ENTRIES SHOWN Block Start

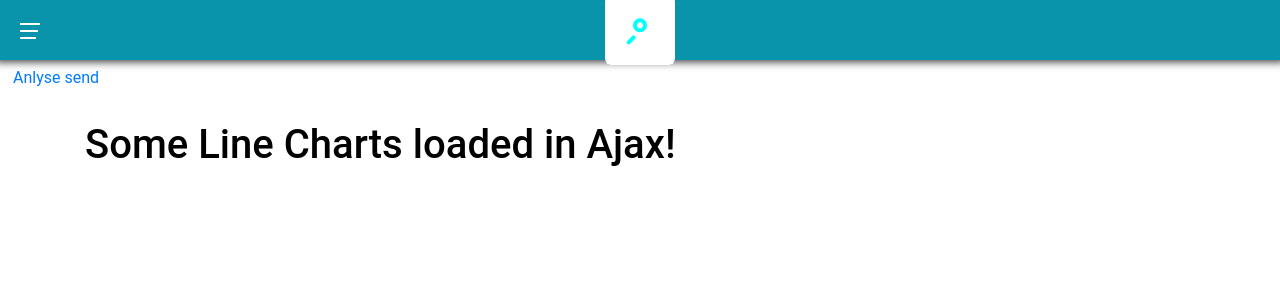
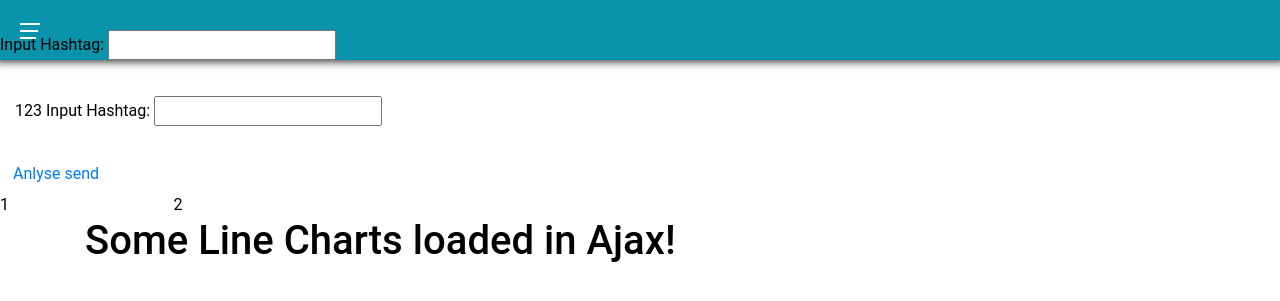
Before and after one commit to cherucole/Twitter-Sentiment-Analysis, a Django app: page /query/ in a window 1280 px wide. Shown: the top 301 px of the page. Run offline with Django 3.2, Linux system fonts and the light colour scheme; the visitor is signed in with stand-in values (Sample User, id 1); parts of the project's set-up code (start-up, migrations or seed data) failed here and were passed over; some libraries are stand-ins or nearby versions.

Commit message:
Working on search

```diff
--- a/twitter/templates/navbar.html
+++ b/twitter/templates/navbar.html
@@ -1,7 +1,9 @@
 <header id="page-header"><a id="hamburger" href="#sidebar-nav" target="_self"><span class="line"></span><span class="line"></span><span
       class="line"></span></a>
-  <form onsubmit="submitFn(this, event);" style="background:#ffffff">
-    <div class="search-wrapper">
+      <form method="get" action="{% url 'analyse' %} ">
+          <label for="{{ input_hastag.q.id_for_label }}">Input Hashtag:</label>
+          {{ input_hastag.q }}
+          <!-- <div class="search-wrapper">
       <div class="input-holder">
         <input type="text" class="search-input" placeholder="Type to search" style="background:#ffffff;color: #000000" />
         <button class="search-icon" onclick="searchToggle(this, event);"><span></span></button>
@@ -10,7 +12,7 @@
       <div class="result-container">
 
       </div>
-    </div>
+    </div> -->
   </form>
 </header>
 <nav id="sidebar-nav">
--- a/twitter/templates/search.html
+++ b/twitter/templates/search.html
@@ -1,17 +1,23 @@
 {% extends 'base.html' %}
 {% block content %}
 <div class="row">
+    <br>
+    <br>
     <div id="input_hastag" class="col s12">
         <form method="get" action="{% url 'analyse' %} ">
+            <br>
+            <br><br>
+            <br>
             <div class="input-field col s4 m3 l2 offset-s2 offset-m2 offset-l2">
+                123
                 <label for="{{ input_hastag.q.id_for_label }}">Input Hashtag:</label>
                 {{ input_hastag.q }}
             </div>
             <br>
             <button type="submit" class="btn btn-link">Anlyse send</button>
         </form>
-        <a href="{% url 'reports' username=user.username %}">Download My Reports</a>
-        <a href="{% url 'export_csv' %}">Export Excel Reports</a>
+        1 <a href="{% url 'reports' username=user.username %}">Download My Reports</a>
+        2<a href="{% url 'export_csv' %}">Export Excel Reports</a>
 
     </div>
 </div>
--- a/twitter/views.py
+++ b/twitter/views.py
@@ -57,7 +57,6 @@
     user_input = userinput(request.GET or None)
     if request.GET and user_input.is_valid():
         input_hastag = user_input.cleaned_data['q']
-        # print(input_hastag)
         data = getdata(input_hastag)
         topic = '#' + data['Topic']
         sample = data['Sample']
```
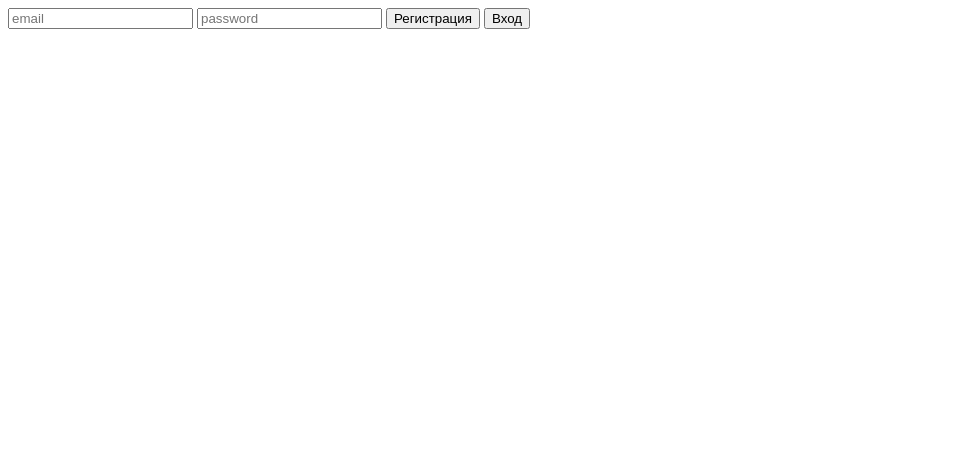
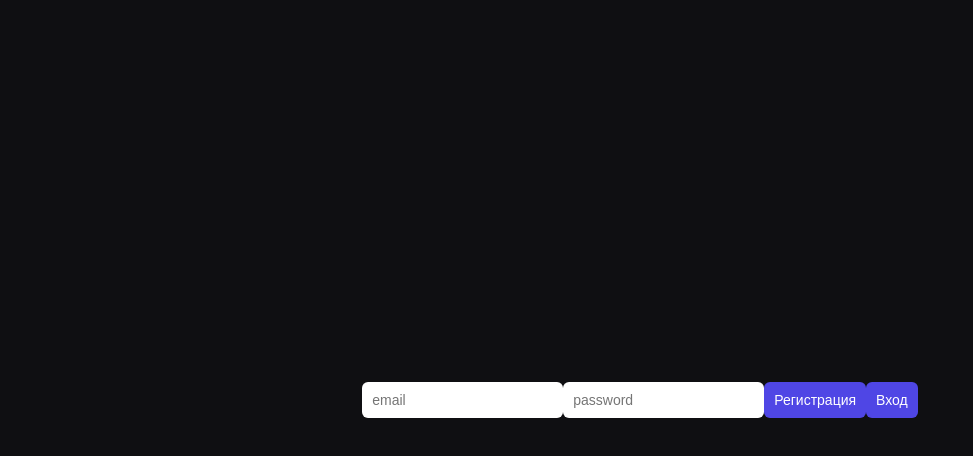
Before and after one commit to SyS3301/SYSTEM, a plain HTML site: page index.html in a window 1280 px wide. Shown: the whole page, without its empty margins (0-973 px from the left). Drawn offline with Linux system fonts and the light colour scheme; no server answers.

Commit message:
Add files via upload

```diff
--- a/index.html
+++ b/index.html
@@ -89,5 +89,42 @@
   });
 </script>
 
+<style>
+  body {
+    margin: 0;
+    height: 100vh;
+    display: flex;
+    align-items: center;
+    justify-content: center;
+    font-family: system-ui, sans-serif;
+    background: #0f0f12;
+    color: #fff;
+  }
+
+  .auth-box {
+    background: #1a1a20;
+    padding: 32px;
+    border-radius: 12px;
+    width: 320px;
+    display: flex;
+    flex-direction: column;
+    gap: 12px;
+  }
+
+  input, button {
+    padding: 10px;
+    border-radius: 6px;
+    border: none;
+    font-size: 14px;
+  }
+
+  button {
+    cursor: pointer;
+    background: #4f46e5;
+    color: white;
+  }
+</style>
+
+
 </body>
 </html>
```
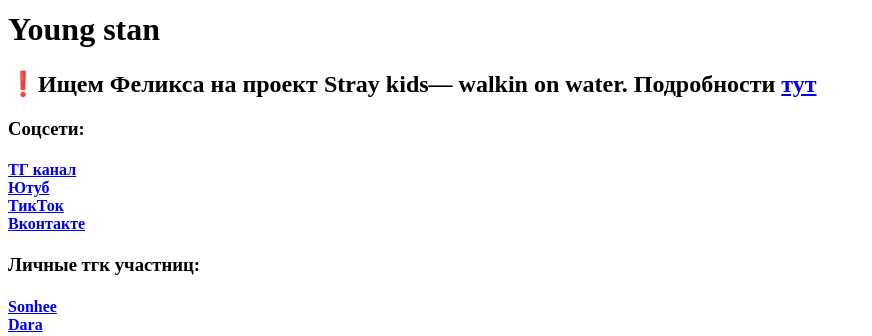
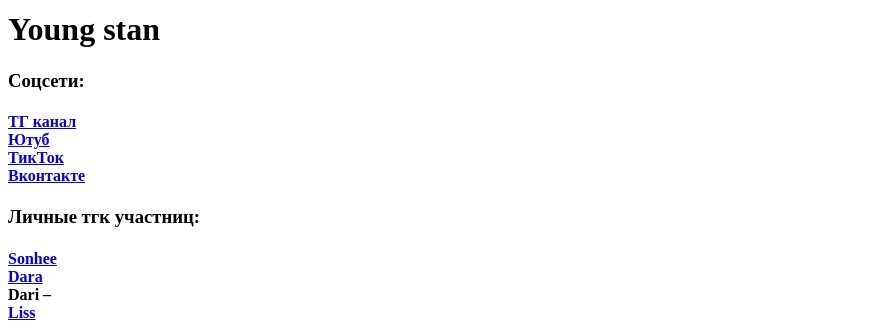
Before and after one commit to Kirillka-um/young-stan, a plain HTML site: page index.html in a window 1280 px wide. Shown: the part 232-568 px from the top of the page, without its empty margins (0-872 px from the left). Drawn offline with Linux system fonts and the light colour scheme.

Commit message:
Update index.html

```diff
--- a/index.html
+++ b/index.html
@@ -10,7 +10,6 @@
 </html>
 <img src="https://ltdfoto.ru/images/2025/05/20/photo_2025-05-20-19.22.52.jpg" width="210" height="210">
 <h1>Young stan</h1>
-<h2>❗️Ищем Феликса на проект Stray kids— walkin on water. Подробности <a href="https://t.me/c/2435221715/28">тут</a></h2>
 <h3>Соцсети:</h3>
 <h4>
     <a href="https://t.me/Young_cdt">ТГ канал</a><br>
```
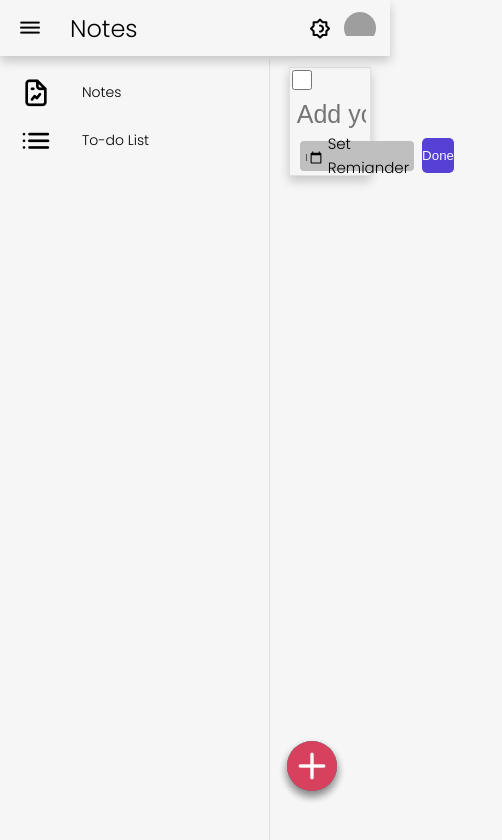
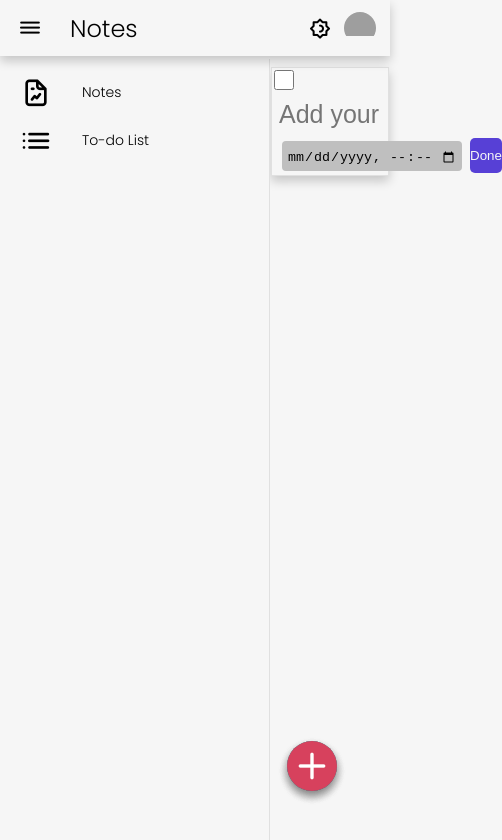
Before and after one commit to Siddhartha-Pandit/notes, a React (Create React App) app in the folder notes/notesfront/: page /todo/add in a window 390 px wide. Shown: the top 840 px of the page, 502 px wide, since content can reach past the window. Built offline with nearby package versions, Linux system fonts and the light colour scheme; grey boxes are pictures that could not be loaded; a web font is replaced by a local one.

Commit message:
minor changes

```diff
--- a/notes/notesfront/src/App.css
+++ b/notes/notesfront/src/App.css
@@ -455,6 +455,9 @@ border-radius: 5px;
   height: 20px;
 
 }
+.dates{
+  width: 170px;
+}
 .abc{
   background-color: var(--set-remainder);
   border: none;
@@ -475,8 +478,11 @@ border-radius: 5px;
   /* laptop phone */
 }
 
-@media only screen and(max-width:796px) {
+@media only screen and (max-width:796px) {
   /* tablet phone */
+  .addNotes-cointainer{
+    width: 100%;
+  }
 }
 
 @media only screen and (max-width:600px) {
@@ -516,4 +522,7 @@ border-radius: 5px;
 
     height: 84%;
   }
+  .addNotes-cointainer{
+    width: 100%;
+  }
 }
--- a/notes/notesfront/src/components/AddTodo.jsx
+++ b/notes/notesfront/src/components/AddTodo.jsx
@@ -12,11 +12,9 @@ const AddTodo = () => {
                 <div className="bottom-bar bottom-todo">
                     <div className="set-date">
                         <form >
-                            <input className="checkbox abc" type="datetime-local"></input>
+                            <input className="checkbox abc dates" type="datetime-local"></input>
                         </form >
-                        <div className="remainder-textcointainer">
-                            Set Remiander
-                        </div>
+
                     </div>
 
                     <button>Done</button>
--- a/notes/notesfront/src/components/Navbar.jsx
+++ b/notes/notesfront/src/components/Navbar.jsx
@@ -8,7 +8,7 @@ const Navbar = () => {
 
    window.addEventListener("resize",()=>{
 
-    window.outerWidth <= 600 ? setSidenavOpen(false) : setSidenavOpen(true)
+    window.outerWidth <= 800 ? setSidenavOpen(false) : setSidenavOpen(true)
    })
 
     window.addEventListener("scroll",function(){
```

ENTRIES SHOWN Block End

HOW TO COMPLETE THIS TASK: In the listing above, find each line with the word "media" and return it.

YOUR RESPONSE:
-@media only screen and(max-width:796px) {
+@media only screen and (max-width:796px) {
 @media only screen and (max-width:600px) {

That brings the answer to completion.